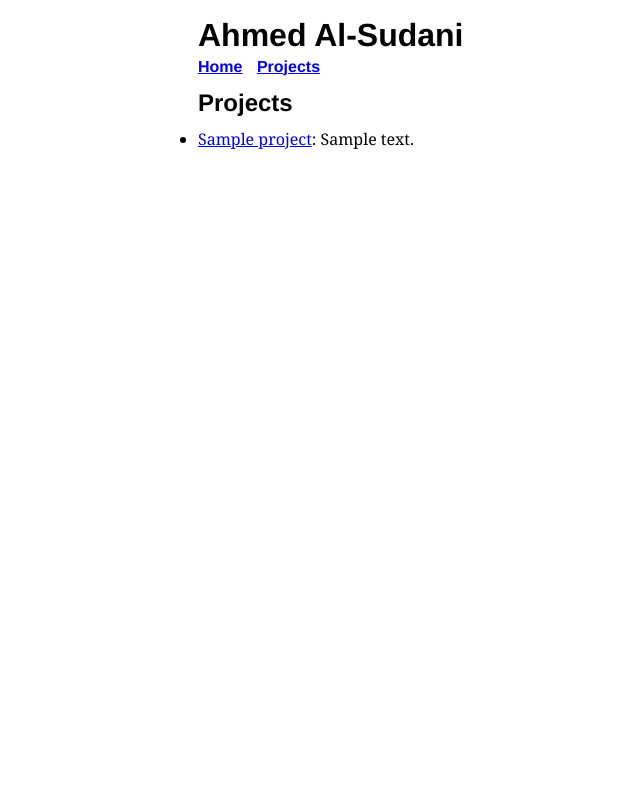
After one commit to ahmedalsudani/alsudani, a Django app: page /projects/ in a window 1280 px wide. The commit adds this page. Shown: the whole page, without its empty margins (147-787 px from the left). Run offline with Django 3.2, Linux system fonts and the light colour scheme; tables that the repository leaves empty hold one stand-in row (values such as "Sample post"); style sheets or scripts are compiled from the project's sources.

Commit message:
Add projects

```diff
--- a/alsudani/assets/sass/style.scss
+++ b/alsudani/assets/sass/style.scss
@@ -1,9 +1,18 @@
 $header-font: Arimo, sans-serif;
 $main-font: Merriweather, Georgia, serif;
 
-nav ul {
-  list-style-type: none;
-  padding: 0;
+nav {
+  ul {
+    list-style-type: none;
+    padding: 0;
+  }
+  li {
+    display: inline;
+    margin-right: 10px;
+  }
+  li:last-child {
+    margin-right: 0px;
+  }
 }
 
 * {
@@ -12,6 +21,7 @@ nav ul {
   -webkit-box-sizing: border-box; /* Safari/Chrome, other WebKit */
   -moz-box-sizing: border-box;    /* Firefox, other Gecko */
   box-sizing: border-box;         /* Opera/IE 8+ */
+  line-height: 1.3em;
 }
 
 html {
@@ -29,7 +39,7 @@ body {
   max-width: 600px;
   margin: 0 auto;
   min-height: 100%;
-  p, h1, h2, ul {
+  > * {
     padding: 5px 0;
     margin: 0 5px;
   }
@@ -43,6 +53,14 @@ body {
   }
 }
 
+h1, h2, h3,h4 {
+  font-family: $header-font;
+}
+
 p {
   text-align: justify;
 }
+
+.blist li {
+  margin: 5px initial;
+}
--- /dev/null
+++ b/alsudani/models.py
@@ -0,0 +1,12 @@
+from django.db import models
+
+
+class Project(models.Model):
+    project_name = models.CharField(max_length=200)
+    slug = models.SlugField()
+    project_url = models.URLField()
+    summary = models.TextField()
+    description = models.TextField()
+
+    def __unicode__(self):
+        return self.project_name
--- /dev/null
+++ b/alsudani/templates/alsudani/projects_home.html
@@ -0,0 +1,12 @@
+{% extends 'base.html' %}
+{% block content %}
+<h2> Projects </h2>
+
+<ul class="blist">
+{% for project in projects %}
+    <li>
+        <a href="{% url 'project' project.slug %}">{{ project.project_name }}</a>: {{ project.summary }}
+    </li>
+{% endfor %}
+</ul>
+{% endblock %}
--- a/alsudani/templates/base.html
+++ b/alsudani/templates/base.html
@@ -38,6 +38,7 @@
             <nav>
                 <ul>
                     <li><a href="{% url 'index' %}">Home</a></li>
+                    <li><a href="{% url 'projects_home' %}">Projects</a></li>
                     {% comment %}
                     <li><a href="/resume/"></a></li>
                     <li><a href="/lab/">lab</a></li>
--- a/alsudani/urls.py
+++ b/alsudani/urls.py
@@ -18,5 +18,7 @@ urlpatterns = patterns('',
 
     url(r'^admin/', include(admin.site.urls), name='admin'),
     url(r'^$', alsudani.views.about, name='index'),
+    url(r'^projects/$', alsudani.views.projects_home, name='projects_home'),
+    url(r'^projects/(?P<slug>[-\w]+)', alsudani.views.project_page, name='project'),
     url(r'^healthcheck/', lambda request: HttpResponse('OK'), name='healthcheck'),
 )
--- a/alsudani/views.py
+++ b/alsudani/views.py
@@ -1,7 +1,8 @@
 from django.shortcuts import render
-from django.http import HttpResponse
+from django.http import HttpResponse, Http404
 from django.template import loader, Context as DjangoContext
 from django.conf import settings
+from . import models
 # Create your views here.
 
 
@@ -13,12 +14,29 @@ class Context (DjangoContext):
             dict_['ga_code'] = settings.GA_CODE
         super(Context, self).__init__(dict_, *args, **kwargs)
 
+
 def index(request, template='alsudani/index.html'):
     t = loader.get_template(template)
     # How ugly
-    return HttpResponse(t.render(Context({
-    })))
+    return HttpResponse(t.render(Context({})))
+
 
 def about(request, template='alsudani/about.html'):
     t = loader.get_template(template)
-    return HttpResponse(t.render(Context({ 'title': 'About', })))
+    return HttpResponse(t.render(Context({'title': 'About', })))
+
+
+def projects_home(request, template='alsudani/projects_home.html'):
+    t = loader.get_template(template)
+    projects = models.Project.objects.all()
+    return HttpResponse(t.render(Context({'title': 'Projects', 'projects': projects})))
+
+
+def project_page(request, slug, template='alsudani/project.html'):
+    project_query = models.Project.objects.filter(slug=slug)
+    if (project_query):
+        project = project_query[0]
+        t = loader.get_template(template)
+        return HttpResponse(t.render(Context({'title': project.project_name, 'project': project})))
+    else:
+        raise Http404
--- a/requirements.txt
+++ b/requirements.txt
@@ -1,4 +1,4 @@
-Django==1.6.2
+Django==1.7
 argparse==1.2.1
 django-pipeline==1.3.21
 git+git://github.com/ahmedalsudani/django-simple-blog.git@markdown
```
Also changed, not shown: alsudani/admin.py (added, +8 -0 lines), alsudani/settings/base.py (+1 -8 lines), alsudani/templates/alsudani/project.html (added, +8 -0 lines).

--- Exercise requirements ---
Only the lines from the beginning of the listing up to and including the line with "Add projects" should appear in the reply, copied word for word and free of pictures.

--- Written response ---
After one commit to ahmedalsudani/alsudani, a Django app: page /projects/ in a window 1280 px wide. The commit adds this page. Shown: the whole page, without its empty margins (147-787 px from the left). Run offline with Django 3.2, Linux system fonts and the light colour scheme; tables that the repository leaves empty hold one stand-in row (values such as "Sample post"); style sheets or scripts are compiled from the project's sources.

Commit message:
Add projects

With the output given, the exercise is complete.